Collection entries =
★ ★ ★

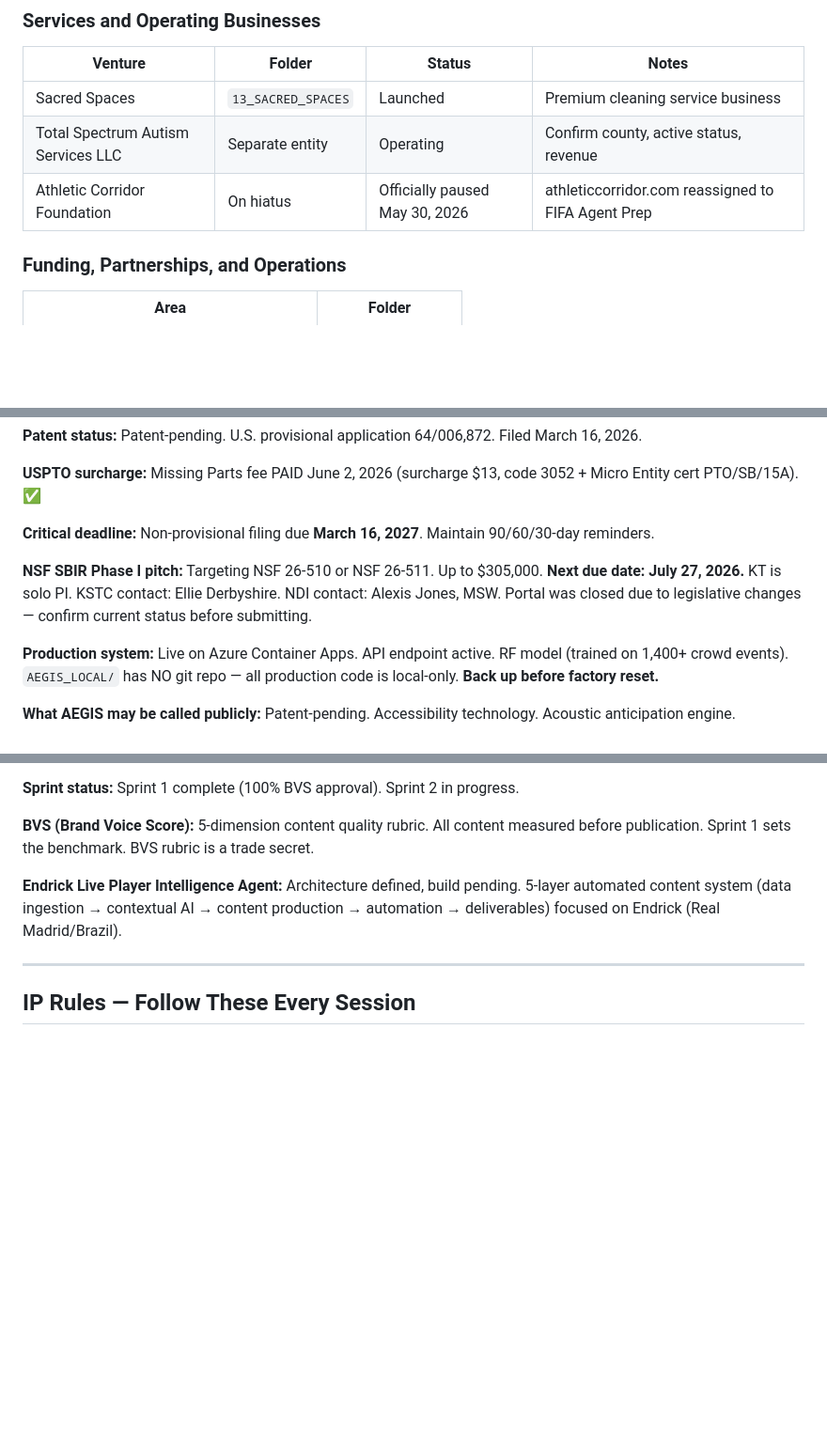
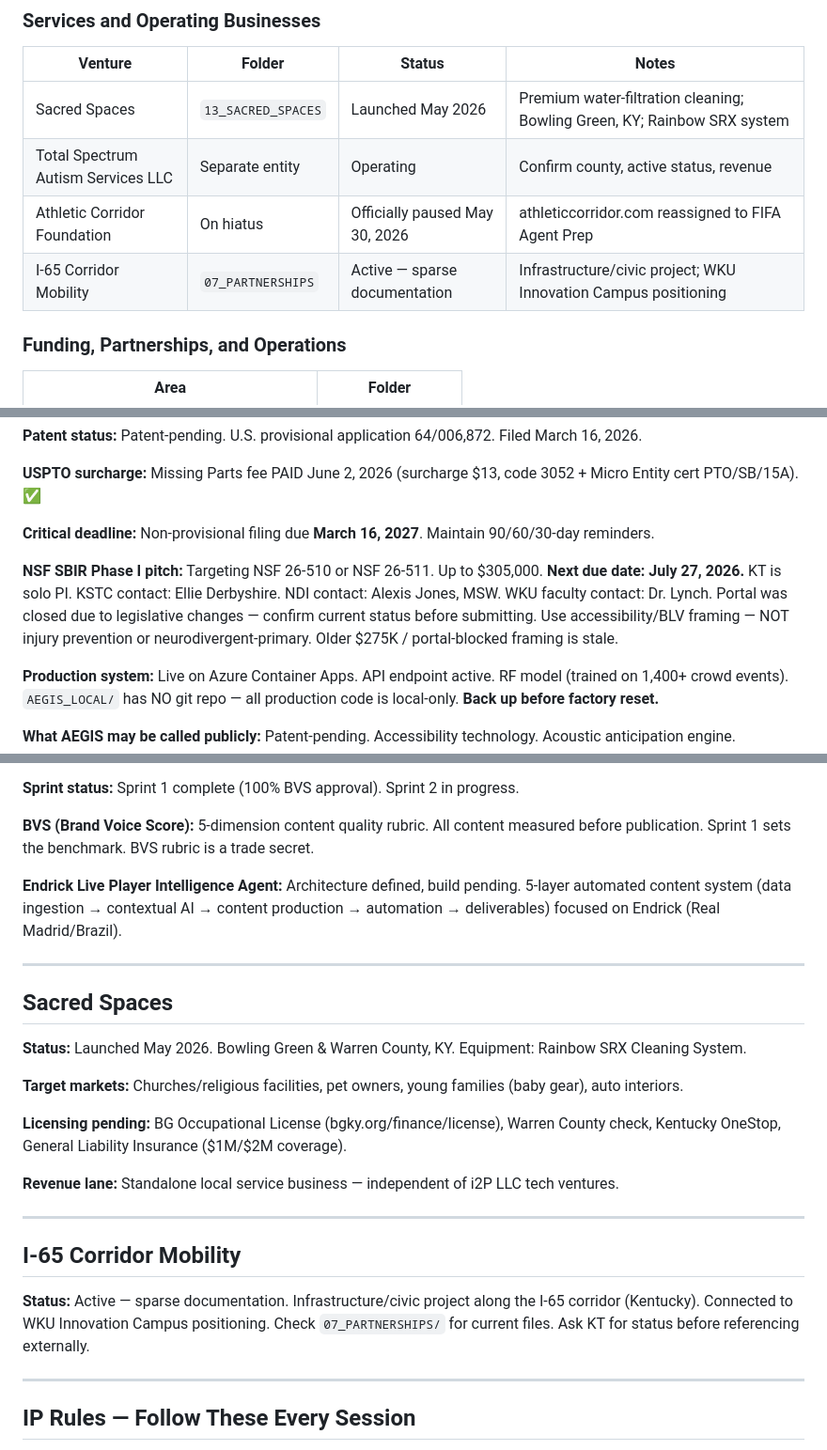
Before and after one commit to i2pAegis/i2phouse.com, a Markdown page: CLAUDE.md, 3 parts joined by grey strips. Shown at 94% size. GitHub-like rendering; blank space fills up the shorter version.

Commit message:
Add Sacred Spaces, I-65 Corridor, Dr. Lynch; clarify NSF portal status
- Sacred Spaces: licensing action items, location, equipment, markets
- I-65 Corridor Mobility: added to venture map (was missing)
- Dr. Lynch: added to key contacts (WKU NSF SBIR support)
- NSF pitch: stale $275K/portal-blocked framing flagged; confirm
  current portal status; BLV/accessibility framing is the lead

https://claude.ai/code/session_018YMXzssv1ECZKDgtkviDrL

```diff
--- a/CLAUDE.md
+++ b/CLAUDE.md
@@ -47,9 +47,10 @@ i2P runs as one company with clear lanes, not as one folder of mixed experiments
 
 | Venture | Folder | Status | Notes |
 |---|---|---|---|
-| Sacred Spaces | `13_SACRED_SPACES` | Launched | Premium cleaning service business |
+| Sacred Spaces | `13_SACRED_SPACES` | Launched May 2026 | Premium water-filtration cleaning; Bowling Green, KY; Rainbow SRX system |
 | Total Spectrum Autism Services LLC | Separate entity | Operating | Confirm county, active status, revenue |
 | Athletic Corridor Foundation | On hiatus | Officially paused May 30, 2026 | athleticcorridor.com reassigned to FIFA Agent Prep |
+| I-65 Corridor Mobility | `07_PARTNERSHIPS` | Active — sparse documentation | Infrastructure/civic project; WKU Innovation Campus positioning |
 
 ### Funding, Partnerships, and Operations
 
@@ -84,7 +85,7 @@ i2P runs as one company with clear lanes, not as one folder of mixed experiments
 
 **Critical deadline:** Non-provisional filing due **March 16, 2027**. Maintain 90/60/30-day reminders.
 
-**NSF SBIR Phase I pitch:** Targeting NSF 26-510 or NSF 26-511. Up to $305,000. **Next due date: July 27, 2026.** KT is solo PI. KSTC contact: Ellie Derbyshire. NDI contact: Alexis Jones, MSW. Portal was closed due to legislative changes — confirm current status before submitting.
+**NSF SBIR Phase I pitch:** Targeting NSF 26-510 or NSF 26-511. Up to $305,000. **Next due date: July 27, 2026.** KT is solo PI. KSTC contact: Ellie Derbyshire. NDI contact: Alexis Jones, MSW. WKU faculty contact: Dr. Lynch. Portal was closed due to legislative changes — confirm current status before submitting. Use accessibility/BLV framing — NOT injury prevention or neurodivergent-primary. Older $275K / portal-blocked framing is stale.
 
 **Production system:** Live on Azure Container Apps. API endpoint active. RF model (trained on 1,400+ crowd events). `AEGIS_LOCAL/` has NO git repo — all production code is local-only. **Back up before factory reset.**
 
@@ -167,6 +168,24 @@ i2P runs as one company with clear lanes, not as one folder of mixed experiments
 **BVS (Brand Voice Score):** 5-dimension content quality rubric. All content measured before publication. Sprint 1 sets the benchmark. BVS rubric is a trade secret.
 
 **Endrick Live Player Intelligence Agent:** Architecture defined, build pending. 5-layer automated content system (data ingestion → contextual AI → content production → automation → deliverables) focused on Endrick (Real Madrid/Brazil).
+
+---
+
+## Sacred Spaces
+
+**Status:** Launched May 2026. Bowling Green & Warren County, KY. Equipment: Rainbow SRX Cleaning System.
+
+**Target markets:** Churches/religious facilities, pet owners, young families (baby gear), auto interiors.
+
+**Licensing pending:** BG Occupational License (bgky.org/finance/license), Warren County check, Kentucky OneStop, General Liability Insurance ($1M/$2M coverage).
+
+**Revenue lane:** Standalone local service business — independent of i2P LLC tech ventures.
+
+---
+
+## I-65 Corridor Mobility
+
+**Status:** Active — sparse documentation. Infrastructure/civic project along the I-65 corridor (Kentucky). Connected to WKU Innovation Campus positioning. Check `07_PARTNERSHIPS/` for current files. Ask KT for status before referencing externally.
 
 ---
 
```
Also changed, not shown: other parts of CLAUDE.md (+1 -0 lines).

★ ★ ★

What you should do = Please reproduce the records above exactly, leaving out every picture.

Result =
Before and after one commit to i2pAegis/i2phouse.com, a Markdown page: CLAUDE.md, 3 parts joined by grey strips. Shown at 94% size. GitHub-like rendering; blank space fills up the shorter version.

Commit message:
Add Sacred Spaces, I-65 Corridor, Dr. Lynch; clarify NSF portal status
- Sacred Spaces: licensing action items, location, equipment, markets
- I-65 Corridor Mobility: added to venture map (was missing)
- Dr. Lynch: added to key contacts (WKU NSF SBIR support)
- NSF pitch: stale $275K/portal-blocked framing flagged; confirm
  current portal status; BLV/accessibility framing is the lead

https://claude.ai/code/session_018YMXzssv1ECZKDgtkviDrL

```diff
--- a/CLAUDE.md
+++ b/CLAUDE.md
@@ -47,9 +47,10 @@ i2P runs as one company with clear lanes, not as one folder of mixed experiments
 
 | Venture | Folder | Status | Notes |
 |---|---|---|---|
-| Sacred Spaces | `13_SACRED_SPACES` | Launched | Premium cleaning service business |
+| Sacred Spaces | `13_SACRED_SPACES` | Launched May 2026 | Premium water-filtration cleaning; Bowling Green, KY; Rainbow SRX system |
 | Total Spectrum Autism Services LLC | Separate entity | Operating | Confirm county, active status, revenue |
 | Athletic Corridor Foundation | On hiatus | Officially paused May 30, 2026 | athleticcorridor.com reassigned to FIFA Agent Prep |
+| I-65 Corridor Mobility | `07_PARTNERSHIPS` | Active — sparse documentation | Infrastructure/civic project; WKU Innovation Campus positioning |
 
 ### Funding, Partnerships, and Operations
 
@@ -84,7 +85,7 @@ i2P runs as one company with clear lanes, not as one folder of mixed experiments
 
 **Critical deadline:** Non-provisional filing due **March 16, 2027**. Maintain 90/60/30-day reminders.
 
-**NSF SBIR Phase I pitch:** Targeting NSF 26-510 or NSF 26-511. Up to $305,000. **Next due date: July 27, 2026.** KT is solo PI. KSTC contact: Ellie Derbyshire. NDI contact: Alexis Jones, MSW. Portal was closed due to legislative changes — confirm current status before submitting.
+**NSF SBIR Phase I pitch:** Targeting NSF 26-510 or NSF 26-511. Up to $305,000. **Next due date: July 27, 2026.** KT is solo PI. KSTC contact: Ellie Derbyshire. NDI contact: Alexis Jones, MSW. WKU faculty contact: Dr. Lynch. Portal was closed due to legislative changes — confirm current status before submitting. Use accessibility/BLV framing — NOT injury prevention or neurodivergent-primary. Older $275K / portal-blocked framing is stale.
 
 **Production system:** Live on Azure Container Apps. API endpoint active. RF model (trained on 1,400+ crowd events). `AEGIS_LOCAL/` has NO git repo — all production code is local-only. **Back up before factory reset.**
 
@@ -167,6 +168,24 @@ i2P runs as one company with clear lanes, not as one folder of mixed experiments
 **BVS (Brand Voice Score):** 5-dimension content quality rubric. All content measured before publication. Sprint 1 sets the benchmark. BVS rubric is a trade secret.
 
 **Endrick Live Player Intelligence Agent:** Architecture defined, build pending. 5-layer automated content system (data ingestion → contextual AI → content production → automation → deliverables) focused on Endrick (Real Madrid/Brazil).
+
+---
+
+## Sacred Spaces
+
+**Status:** Launched May 2026. Bowling Green & Warren County, KY. Equipment: Rainbow SRX Cleaning System.
+
+**Target markets:** Churches/religious facilities, pet owners, young families (baby gear), auto interiors.
+
+**Licensing pending:** BG Occupational License (bgky.org/finance/license), Warren County check, Kentucky OneStop, General Liability Insurance ($1M/$2M coverage).
+
+**Revenue lane:** Standalone local service business — independent of i2P LLC tech ventures.
+
+---
+
+## I-65 Corridor Mobility
+
+**Status:** Active — sparse documentation. Infrastructure/civic project along the I-65 corridor (Kentucky). Connected to WKU Innovation Campus positioning. Check `07_PARTNERSHIPS/` for current files. Ask KT for status before referencing externally.
 
 ---
 
```
Also changed, not shown: other parts of CLAUDE.md (+1 -0 lines).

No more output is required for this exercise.